It's difficult to tell what is being asked here. This question is ambiguous, vague, incomplete, overly broad, or rhetorical and cannot be reasonably answered in its current form. For help clarifying this question so that it can be reopened, visit the help center.If this question can be reworded to fit the rules in the help center, please edit the question.

2  
I think you need to elaborate more on what you are trying to accomplish. Furthermore, you may get more help on biostar –  GWW Feb 27 '12 at 4:50
    
This question I asked in biostar seems related - Examples of DNA sequence motif sets for testing search algorithm –  Faheem Mitha Apr 18 '12 at 21:08

3 Answers 3

There are a couple key words in this question - anonymous and teaching. Yes, NCBI is a source for sequence data, but it is not anonymous (it is annotated, which means a student could also find it and copy/paste that annotation without doing the actual analysis). Notice, I am not assuming that the request is for human data. Now, if anonymous human data are needed, most available sequence data are anonymous but there remains that annotation issue: If it is annotated already, what will they learn?

A good alternate source for some human genome data would be from Complete Genomics. They have released anonymized (de-identified) data for at least 69 subjects. The question asks about 1000 sequences, but how large? This is an important consideration. Other details are also lacking in the question.

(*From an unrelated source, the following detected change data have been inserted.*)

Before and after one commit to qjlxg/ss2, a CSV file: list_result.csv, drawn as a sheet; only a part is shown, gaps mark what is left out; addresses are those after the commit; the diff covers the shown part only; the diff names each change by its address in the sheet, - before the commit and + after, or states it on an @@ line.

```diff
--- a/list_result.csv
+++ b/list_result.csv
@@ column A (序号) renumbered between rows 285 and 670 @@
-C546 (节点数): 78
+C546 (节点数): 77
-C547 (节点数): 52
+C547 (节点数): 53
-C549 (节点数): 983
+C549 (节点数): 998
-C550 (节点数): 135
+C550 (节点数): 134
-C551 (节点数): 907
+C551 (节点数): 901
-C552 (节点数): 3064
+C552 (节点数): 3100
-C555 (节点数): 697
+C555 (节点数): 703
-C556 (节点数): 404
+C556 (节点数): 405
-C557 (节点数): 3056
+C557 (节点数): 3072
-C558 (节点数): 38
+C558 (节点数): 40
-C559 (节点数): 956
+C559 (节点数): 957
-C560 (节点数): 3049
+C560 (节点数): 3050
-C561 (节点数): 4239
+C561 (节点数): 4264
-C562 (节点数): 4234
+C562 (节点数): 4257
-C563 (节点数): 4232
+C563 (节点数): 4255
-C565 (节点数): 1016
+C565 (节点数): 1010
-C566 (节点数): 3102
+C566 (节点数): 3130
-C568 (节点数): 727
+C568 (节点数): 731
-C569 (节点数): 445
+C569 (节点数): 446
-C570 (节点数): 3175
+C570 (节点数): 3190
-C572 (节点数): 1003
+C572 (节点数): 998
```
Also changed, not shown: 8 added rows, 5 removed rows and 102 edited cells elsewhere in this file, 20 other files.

Another source may be the 1000 Genomes data, also human. If you're interested in plants, there are sequence data out there from ~98 different Arabidopsis thaliana accessions/cultivars/strains.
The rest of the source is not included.